Sen. Rand Paul Refuses TSA Pat-Down

  • Playlist
  • Download
  • Embed
    <iframe src="" width="100%" height="290" frameborder="0" scrolling="no" title="NPR embedded audio player">
  • Transcript

The senator was delayed at the Nashville airport Monday. An alarm went off as he passed through security. He asked to be re-screened but was told he'd have to undergo a pat-down. Paul declined. He's the son of Rep. Ron Paul (R-Texas).


And our last word in business today is a pat-down throwdown. The Transportation Safety Administration says it did not detain Kentucky Senator Rand Paul. But officials at the agency did stop one of their most outspoken critics while he was going through the airport security line in Nashville yesterday.

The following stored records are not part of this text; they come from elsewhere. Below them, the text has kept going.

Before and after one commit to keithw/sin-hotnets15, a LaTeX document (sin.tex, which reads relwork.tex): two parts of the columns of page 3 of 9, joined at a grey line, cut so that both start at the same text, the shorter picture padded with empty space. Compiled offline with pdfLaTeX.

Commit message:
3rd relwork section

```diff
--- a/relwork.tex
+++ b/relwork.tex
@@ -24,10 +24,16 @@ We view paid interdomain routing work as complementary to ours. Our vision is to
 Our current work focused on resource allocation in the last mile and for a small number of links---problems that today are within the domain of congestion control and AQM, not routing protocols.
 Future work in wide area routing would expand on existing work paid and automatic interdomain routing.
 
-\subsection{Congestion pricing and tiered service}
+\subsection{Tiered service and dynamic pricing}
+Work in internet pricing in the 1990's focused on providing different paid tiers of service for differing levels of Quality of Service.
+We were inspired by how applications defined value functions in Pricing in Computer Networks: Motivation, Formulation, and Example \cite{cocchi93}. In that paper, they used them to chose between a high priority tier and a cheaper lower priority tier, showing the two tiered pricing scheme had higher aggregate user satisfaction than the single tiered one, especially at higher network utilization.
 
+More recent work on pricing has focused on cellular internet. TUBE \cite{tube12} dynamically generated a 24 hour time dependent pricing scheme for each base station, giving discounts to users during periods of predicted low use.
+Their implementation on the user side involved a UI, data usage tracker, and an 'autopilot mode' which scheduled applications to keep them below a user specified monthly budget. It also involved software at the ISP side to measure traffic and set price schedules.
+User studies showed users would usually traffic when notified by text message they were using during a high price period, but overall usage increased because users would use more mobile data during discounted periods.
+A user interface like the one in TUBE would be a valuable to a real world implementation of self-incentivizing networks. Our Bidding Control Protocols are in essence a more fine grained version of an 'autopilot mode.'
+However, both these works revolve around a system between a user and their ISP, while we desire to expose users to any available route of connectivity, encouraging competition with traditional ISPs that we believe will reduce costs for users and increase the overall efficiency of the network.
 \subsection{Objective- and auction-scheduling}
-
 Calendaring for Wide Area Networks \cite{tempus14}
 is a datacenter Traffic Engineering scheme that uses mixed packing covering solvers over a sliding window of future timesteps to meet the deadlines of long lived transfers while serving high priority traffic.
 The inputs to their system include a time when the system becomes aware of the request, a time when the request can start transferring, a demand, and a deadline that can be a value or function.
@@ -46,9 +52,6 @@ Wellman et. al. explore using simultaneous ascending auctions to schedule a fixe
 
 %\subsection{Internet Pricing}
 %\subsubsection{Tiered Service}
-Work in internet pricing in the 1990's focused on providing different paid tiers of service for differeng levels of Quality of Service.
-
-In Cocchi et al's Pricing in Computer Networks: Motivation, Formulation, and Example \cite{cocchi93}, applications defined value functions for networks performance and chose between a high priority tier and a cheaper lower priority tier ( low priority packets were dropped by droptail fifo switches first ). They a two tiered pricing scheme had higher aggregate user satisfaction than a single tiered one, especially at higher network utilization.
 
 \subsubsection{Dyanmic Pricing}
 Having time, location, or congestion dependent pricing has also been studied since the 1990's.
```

The Republican senator was going through a body scanner when the alarm went off. Apparently, it was an anomaly. Then, he refused to submit to a pat-down, so he was escorted out of the screening area.

The TSA says it is a routine procedure when passengers refuse to complete the screening.

GREENE: The senator missed his flight, and his father was also upset. House Representative - and presidential candidate - Ron Paul repeated his promise to get rid of the TSA if he is elected.

And that is the business news here on MORNING EDITION, from NPR News. I'm David Greene.

MONTAGNE: And I'm Renee Montagne.

Copyright © 2012 NPR. All rights reserved. Visit our website terms of use and permissions pages at for further information.

NPR transcripts are created on a rush deadline by a contractor for NPR, and accuracy and availability may vary. This text may not be in its final form and may be updated or revised in the future. Please be aware that the authoritative record of NPR’s programming is the audio.



Please keep your community civil. All comments must follow the Community rules and terms of use, and will be moderated prior to posting. NPR reserves the right to use the comments we receive, in whole or in part, and to use the commenter's name and location, in any medium. See also the Terms of Use, Privacy Policy and Community FAQ.

NPR thanks our sponsors

Become an NPR sponsor

Support comes from